[SUPPLIED DATA]

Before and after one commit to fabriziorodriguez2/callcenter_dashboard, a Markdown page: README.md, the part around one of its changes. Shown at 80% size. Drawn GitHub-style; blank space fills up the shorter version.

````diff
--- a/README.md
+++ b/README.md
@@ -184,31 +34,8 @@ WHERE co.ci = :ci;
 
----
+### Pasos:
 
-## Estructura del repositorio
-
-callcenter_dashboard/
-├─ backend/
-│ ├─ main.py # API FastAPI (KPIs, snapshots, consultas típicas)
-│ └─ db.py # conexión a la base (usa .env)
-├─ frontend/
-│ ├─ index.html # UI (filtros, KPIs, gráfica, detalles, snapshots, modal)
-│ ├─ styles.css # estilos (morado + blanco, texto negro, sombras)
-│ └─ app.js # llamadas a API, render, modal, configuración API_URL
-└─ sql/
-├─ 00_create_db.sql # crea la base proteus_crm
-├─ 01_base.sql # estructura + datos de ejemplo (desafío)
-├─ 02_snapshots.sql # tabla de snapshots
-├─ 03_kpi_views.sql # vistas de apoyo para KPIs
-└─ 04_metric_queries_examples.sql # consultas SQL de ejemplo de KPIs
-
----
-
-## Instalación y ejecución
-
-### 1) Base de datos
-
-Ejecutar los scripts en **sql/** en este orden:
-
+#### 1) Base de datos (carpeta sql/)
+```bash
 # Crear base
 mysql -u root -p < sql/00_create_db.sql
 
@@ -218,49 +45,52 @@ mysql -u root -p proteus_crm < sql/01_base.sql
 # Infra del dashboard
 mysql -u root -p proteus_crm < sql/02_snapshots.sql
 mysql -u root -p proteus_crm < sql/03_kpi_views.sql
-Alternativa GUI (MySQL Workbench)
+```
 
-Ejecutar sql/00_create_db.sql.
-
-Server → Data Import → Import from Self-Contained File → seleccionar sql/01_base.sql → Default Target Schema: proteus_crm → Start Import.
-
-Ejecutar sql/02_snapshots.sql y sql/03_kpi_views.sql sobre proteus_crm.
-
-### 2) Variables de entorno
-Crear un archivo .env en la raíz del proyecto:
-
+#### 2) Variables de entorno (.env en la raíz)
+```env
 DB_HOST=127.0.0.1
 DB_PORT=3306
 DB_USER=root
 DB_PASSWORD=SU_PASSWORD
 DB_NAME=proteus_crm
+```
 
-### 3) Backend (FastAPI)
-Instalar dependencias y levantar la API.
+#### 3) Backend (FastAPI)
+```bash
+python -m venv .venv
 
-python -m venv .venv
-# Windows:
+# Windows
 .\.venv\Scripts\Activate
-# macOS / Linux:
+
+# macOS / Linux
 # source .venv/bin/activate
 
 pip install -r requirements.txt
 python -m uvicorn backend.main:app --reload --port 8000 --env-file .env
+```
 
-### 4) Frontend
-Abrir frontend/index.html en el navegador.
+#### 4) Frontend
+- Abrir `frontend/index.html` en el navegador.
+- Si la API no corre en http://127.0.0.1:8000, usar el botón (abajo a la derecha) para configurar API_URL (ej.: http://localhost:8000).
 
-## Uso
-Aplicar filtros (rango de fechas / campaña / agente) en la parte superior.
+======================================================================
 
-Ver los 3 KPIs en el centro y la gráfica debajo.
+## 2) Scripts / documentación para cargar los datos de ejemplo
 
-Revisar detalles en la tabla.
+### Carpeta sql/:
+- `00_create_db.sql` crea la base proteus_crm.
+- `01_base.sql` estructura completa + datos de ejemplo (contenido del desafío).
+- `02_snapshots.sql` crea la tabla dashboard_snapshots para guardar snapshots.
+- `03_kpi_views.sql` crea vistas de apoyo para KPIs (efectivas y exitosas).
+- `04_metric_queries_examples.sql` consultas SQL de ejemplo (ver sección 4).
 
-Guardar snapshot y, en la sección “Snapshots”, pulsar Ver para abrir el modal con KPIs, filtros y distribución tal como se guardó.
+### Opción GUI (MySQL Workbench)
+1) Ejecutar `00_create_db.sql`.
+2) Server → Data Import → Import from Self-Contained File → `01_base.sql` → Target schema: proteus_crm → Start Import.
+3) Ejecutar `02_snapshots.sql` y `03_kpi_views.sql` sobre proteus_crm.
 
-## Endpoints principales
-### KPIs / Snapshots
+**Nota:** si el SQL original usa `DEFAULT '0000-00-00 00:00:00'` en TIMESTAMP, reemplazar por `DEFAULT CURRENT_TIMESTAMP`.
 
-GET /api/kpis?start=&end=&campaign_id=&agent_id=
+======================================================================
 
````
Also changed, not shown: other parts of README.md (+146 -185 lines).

[/SUPPLIED DATA]

• _TO DO_: Could you repeat every record above exactly as it stands?

• _RESPONSE AREA_:
Before and after one commit to fabriziorodriguez2/callcenter_dashboard, a Markdown page: README.md, the part around one of its changes. Shown at 80% size. Drawn GitHub-style; blank space fills up the shorter version.

````diff
--- a/README.md
+++ b/README.md
@@ -184,31 +34,8 @@ WHERE co.ci = :ci;
 
----
+### Pasos:
 
-## Estructura del repositorio
-
-callcenter_dashboard/
-├─ backend/
-│ ├─ main.py # API FastAPI (KPIs, snapshots, consultas típicas)
-│ └─ db.py # conexión a la base (usa .env)
-├─ frontend/
-│ ├─ index.html # UI (filtros, KPIs, gráfica, detalles, snapshots, modal)
-│ ├─ styles.css # estilos (morado + blanco, texto negro, sombras)
-│ └─ app.js # llamadas a API, render, modal, configuración API_URL
-└─ sql/
-├─ 00_create_db.sql # crea la base proteus_crm
-├─ 01_base.sql # estructura + datos de ejemplo (desafío)
-├─ 02_snapshots.sql # tabla de snapshots
-├─ 03_kpi_views.sql # vistas de apoyo para KPIs
-└─ 04_metric_queries_examples.sql # consultas SQL de ejemplo de KPIs
-
----
-
-## Instalación y ejecución
-
-### 1) Base de datos
-
-Ejecutar los scripts en **sql/** en este orden:
-
+#### 1) Base de datos (carpeta sql/)
+```bash
 # Crear base
 mysql -u root -p < sql/00_create_db.sql
 
@@ -218,49 +45,52 @@ mysql -u root -p proteus_crm < sql/01_base.sql
 # Infra del dashboard
 mysql -u root -p proteus_crm < sql/02_snapshots.sql
 mysql -u root -p proteus_crm < sql/03_kpi_views.sql
-Alternativa GUI (MySQL Workbench)
+```
 
-Ejecutar sql/00_create_db.sql.
-
-Server → Data Import → Import from Self-Contained File → seleccionar sql/01_base.sql → Default Target Schema: proteus_crm → Start Import.
-
-Ejecutar sql/02_snapshots.sql y sql/03_kpi_views.sql sobre proteus_crm.
-
-### 2) Variables de entorno
-Crear un archivo .env en la raíz del proyecto:
-
+#### 2) Variables de entorno (.env en la raíz)
+```env
 DB_HOST=127.0.0.1
 DB_PORT=3306
 DB_USER=root
 DB_PASSWORD=SU_PASSWORD
 DB_NAME=proteus_crm
+```
 
-### 3) Backend (FastAPI)
-Instalar dependencias y levantar la API.
+#### 3) Backend (FastAPI)
+```bash
+python -m venv .venv
 
-python -m venv .venv
-# Windows:
+# Windows
 .\.venv\Scripts\Activate
-# macOS / Linux:
+
+# macOS / Linux
 # source .venv/bin/activate
 
 pip install -r requirements.txt
 python -m uvicorn backend.main:app --reload --port 8000 --env-file .env
+```
 
-### 4) Frontend
-Abrir frontend/index.html en el navegador.
+#### 4) Frontend
+- Abrir `frontend/index.html` en el navegador.
+- Si la API no corre en http://127.0.0.1:8000, usar el botón (abajo a la derecha) para configurar API_URL (ej.: http://localhost:8000).
 
-## Uso
-Aplicar filtros (rango de fechas / campaña / agente) en la parte superior.
+======================================================================
 
-Ver los 3 KPIs en el centro y la gráfica debajo.
+## 2) Scripts / documentación para cargar los datos de ejemplo
 
-Revisar detalles en la tabla.
+### Carpeta sql/:
+- `00_create_db.sql` crea la base proteus_crm.
+- `01_base.sql` estructura completa + datos de ejemplo (contenido del desafío).
+- `02_snapshots.sql` crea la tabla dashboard_snapshots para guardar snapshots.
+- `03_kpi_views.sql` crea vistas de apoyo para KPIs (efectivas y exitosas).
+- `04_metric_queries_examples.sql` consultas SQL de ejemplo (ver sección 4).
 
-Guardar snapshot y, en la sección “Snapshots”, pulsar Ver para abrir el modal con KPIs, filtros y distribución tal como se guardó.
+### Opción GUI (MySQL Workbench)
+1) Ejecutar `00_create_db.sql`.
+2) Server → Data Import → Import from Self-Contained File → `01_base.sql` → Target schema: proteus_crm → Start Import.
+3) Ejecutar `02_snapshots.sql` y `03_kpi_views.sql` sobre proteus_crm.
 
-## Endpoints principales
-### KPIs / Snapshots
+**Nota:** si el SQL original usa `DEFAULT '0000-00-00 00:00:00'` en TIMESTAMP, reemplazar por `DEFAULT CURRENT_TIMESTAMP`.
 
-GET /api/kpis?start=&end=&campaign_id=&agent_id=
+======================================================================
 
````
Also changed, not shown: other parts of README.md (+146 -185 lines).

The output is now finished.